One of Scotland’s foremost scientists has described Scottish Government plans for university reform as a “source of shame”.
In an extraordinary outburst, Professor Jim Naismith, a fellow of the Royal Society and director of the Biomedical Research Complex at St Andrews University, said that the Higher Education Governance (Scotland) Bill seriously threatens university autonomy.
Mr Naismith launched the attack on the government during an address at the university’s graduation celebrations this morning.
He said: “The UK and Scottish Governments, by reducing support for teaching and research, honour the clich that education is the best investment only in the breach.
“The decrease in government funding is matched by increased government meddling.
“The Scottish Parliament is currently debating a Bill to give the minister extensive ill-defined powers that have the potential to end autonomy, a principle upon which we and other leading universities around the world are built.
“The Bill also dictates identikit structures for St Andrews and the equally excellent but completely different Glasgow School of Art.
“I do not see any of this enhancing or sustaining excellence, nor am I alone in these concerns.”
The Bill, which is currently going through the Scottish Parliament, has received backing from both the SNP and Labour.
They claim that the changes would make higher education governance more transparent and consistent by requiring university and college governing bodies to have an elected chair and include staff, student and trade union representatives.
However, the plans have proven controversial within higher education circles, and earlier this year the principal of St Andrews University, Professor Louise Richardson, aired her concerns about the proposals.
Mr Naismith continued: “These actions and the underpinning political calculus should trouble the conscience of the civic society of any nation.
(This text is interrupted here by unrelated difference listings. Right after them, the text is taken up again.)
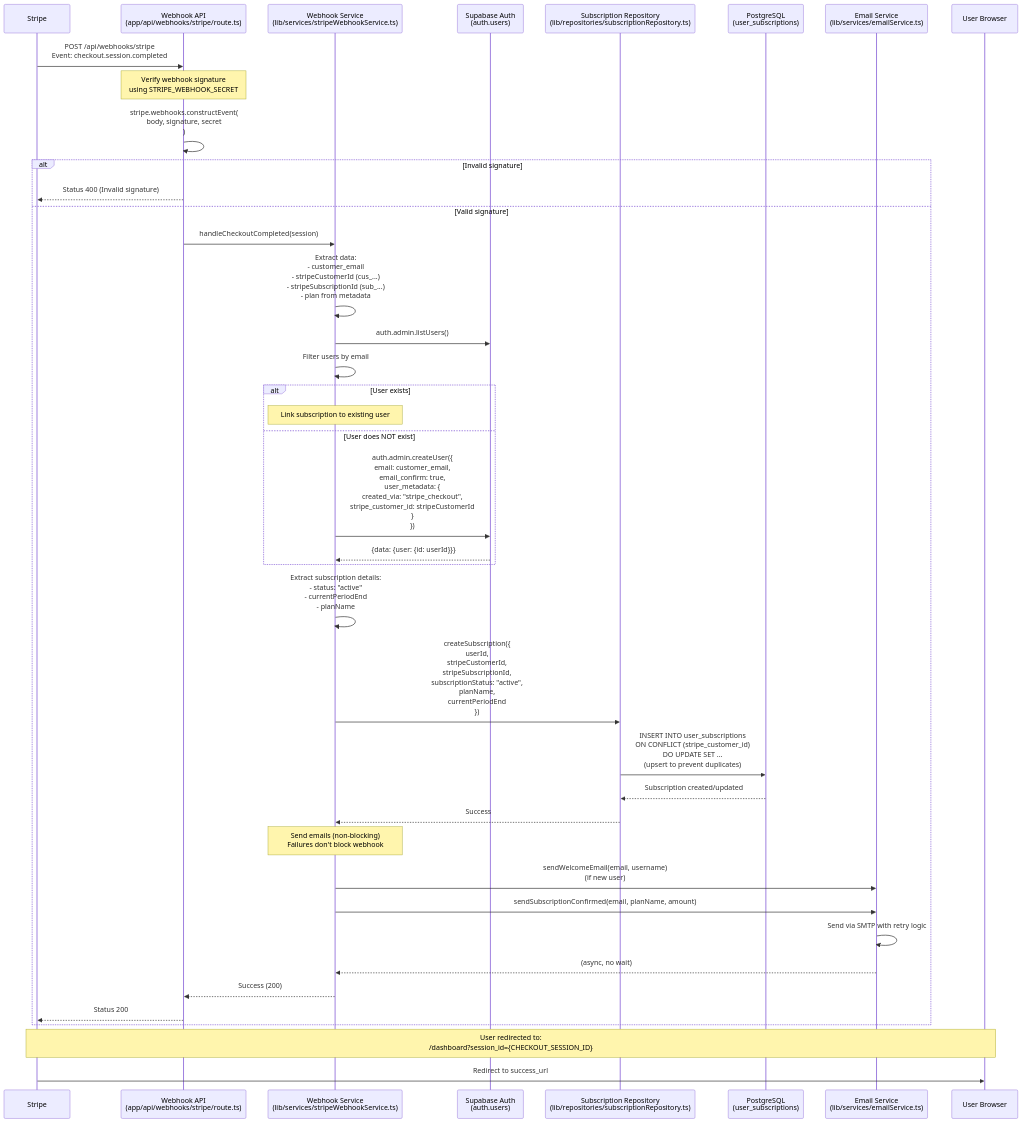
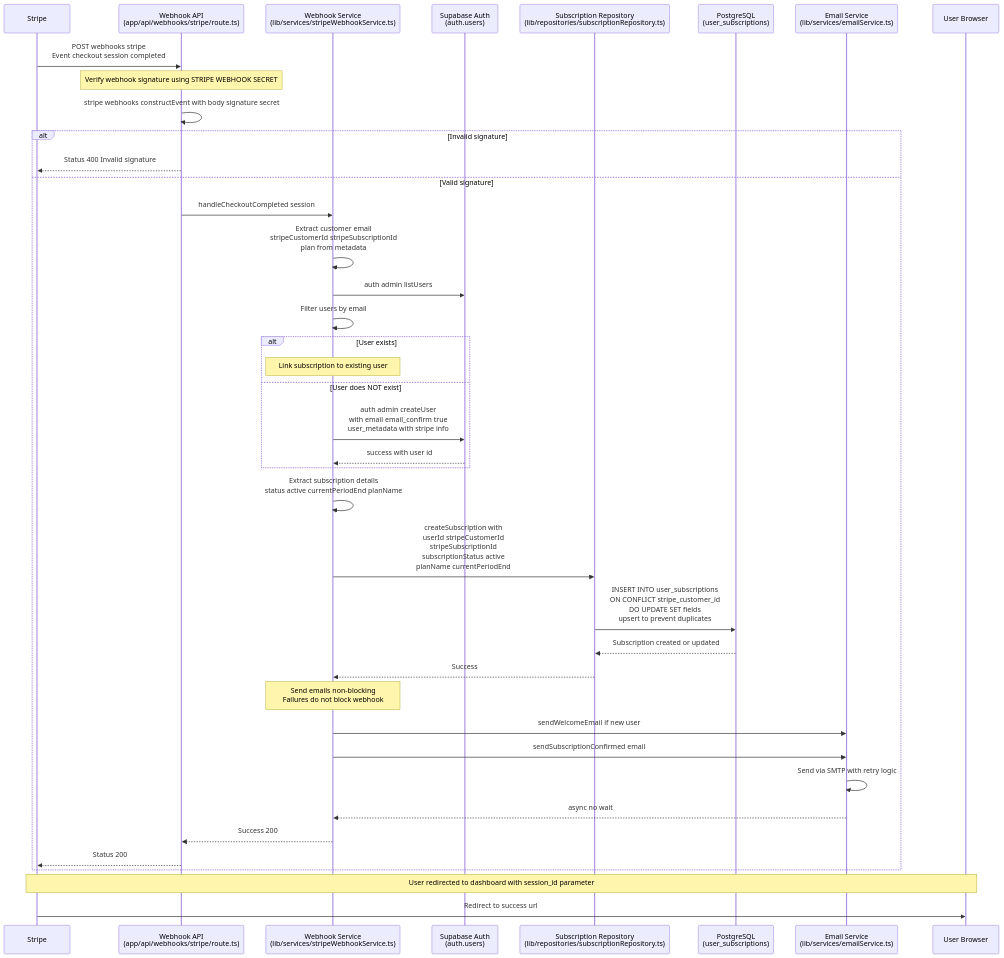
Before and after one commit to daniarthurwidodo/next-crm: the fourth of 5 diagrams in docs/WORKFLOWS.md, drawn with Mermaid. The commit also changed other lines of this file, not shown here.

Commit message:
refactor(workflows): improve clarity and consistency in sequence diagrams for authentication and registration processes

````diff
--- a/docs/WORKFLOWS.md
+++ b/docs/WORKFLOWS.md
@@ -225,59 +225,59 @@
 ```mermaid
 sequenceDiagram
     participant Stripe as Stripe
     participant Webhook as Webhook API<br/>(app/api/webhooks/stripe/route.ts)
     participant Service as Webhook Service<br/>(lib/services/stripeWebhookService.ts)
     participant Supabase as Supabase Auth<br/>(auth.users)
     participant Repo as Subscription Repository<br/>(lib/repositories/subscriptionRepository.ts)
     participant DB as PostgreSQL<br/>(user_subscriptions)
     participant Email as Email Service<br/>(lib/services/emailService.ts)
     participant User as User Browser
 
-    Stripe->>Webhook: POST /api/webhooks/stripe<br/>Event: checkout.session.completed
+    Stripe->>Webhook: POST webhooks stripe<br/>Event checkout session completed
     
-    Note over Webhook: Verify webhook signature<br/>using STRIPE_WEBHOOK_SECRET
+    Note over Webhook: Verify webhook signature using STRIPE WEBHOOK SECRET
     
-    Webhook->>Webhook: stripe.webhooks.constructEvent(<br/>  body, signature, secret<br/>)
+    Webhook->>Webhook: stripe webhooks constructEvent with body signature secret
     
     alt Invalid signature
-        Webhook-->>Stripe: Status 400 (Invalid signature)
+        Webhook-->>Stripe: Status 400 Invalid signature
     else Valid signature
-        Webhook->>Service: handleCheckoutCompleted(session)
+        Webhook->>Service: handleCheckoutCompleted session
         
-        Service->>Service: Extract data:<br/>- customer_email<br/>- stripeCustomerId (cus_...)<br/>- stripeSubscriptionId (sub_...)<br/>- plan from metadata
+        Service->>Service: Extract customer email<br/>stripeCustomerId stripeSubscriptionId<br/>plan from metadata
         
-        Service->>Supabase: auth.admin.listUsers()
+        Service->>Supabase: auth admin listUsers
         Service->>Service: Filter users by email
         
         alt User exists
             Note over Service: Link subscription to existing user
         else User does NOT exist
-            Service->>Supabase: auth.admin.createUser({<br/>  email: customer_email,<br/>  email_confirm: true,<br/>  user_metadata: {<br/>    created_via: "stripe_checkout",<br/>    stripe_customer_id: stripeCustomerId<br/>  }<br/>})
-            Supabase-->>Service: {data: {user: {id: userId}}}
+            Service->>Supabase: auth admin createUser<br/>with email email_confirm true<br/>user_metadata with stripe info
+            Supabase-->>Service: success with user id
         end
         
-        Service->>Service: Extract subscription details:<br/>- status: "active"<br/>- currentPeriodEnd<br/>- planName
+        Service->>Service: Extract subscription details<br/>status active currentPeriodEnd planName
         
-        Service->>Repo: createSubscription({<br/>  userId,<br/>  stripeCustomerId,<br/>  stripeSubscriptionId,<br/>  subscriptionStatus: "active",<br/>  planName,<br/>  currentPeriodEnd<br/>})
+        Service->>Repo: createSubscription with<br/>userId stripeCustomerId<br/>stripeSubscriptionId<br/>subscriptionStatus active<br/>planName currentPeriodEnd
         
-        Repo->>DB: INSERT INTO user_subscriptions<br/>ON CONFLICT (stripe_customer_id)<br/>DO UPDATE SET ...<br/>(upsert to prevent duplicates)
+        Repo->>DB: INSERT INTO user_subscriptions<br/>ON CONFLICT stripe_customer_id<br/>DO UPDATE SET fields<br/>upsert to prevent duplicates
         
-        DB-->>Repo: Subscription created/updated
+        DB-->>Repo: Subscription created or updated
         Repo-->>Service: Success
         
-        Note over Service: Send emails (non-blocking)<br/>Failures don't block webhook
+        Note over Service: Send emails non-blocking<br/>Failures do not block webhook
         
-        Service->>Email: sendWelcomeEmail(email, username)<br/>(if new user)
-        Service->>Email: sendSubscriptionConfirmed(email, planName, amount)
+        Service->>Email: sendWelcomeEmail if new user
+        Service->>Email: sendSubscriptionConfirmed email
         
         Email->>Email: Send via SMTP with retry logic
-        Email-->>Service: (async, no wait)
+        Email-->>Service: async no wait
         
-        Service-->>Webhook: Success (200)
+        Service-->>Webhook: Success 200
         Webhook-->>Stripe: Status 200
     end
     
-    Note over Stripe,User: User redirected to:<br/>/dashboard?session_id={CHECKOUT_SESSION_ID}
+    Note over Stripe,User: User redirected to dashboard with session_id parameter
     
-    Stripe->>User: Redirect to success_url
+    Stripe->>User: Redirect to success url
 ```
````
“That this is happening in the birthplace of the Enlightenment, home to several of the world’s best universities, and in a country famed for commitment to education is, to me, a Scot, a source of shame.”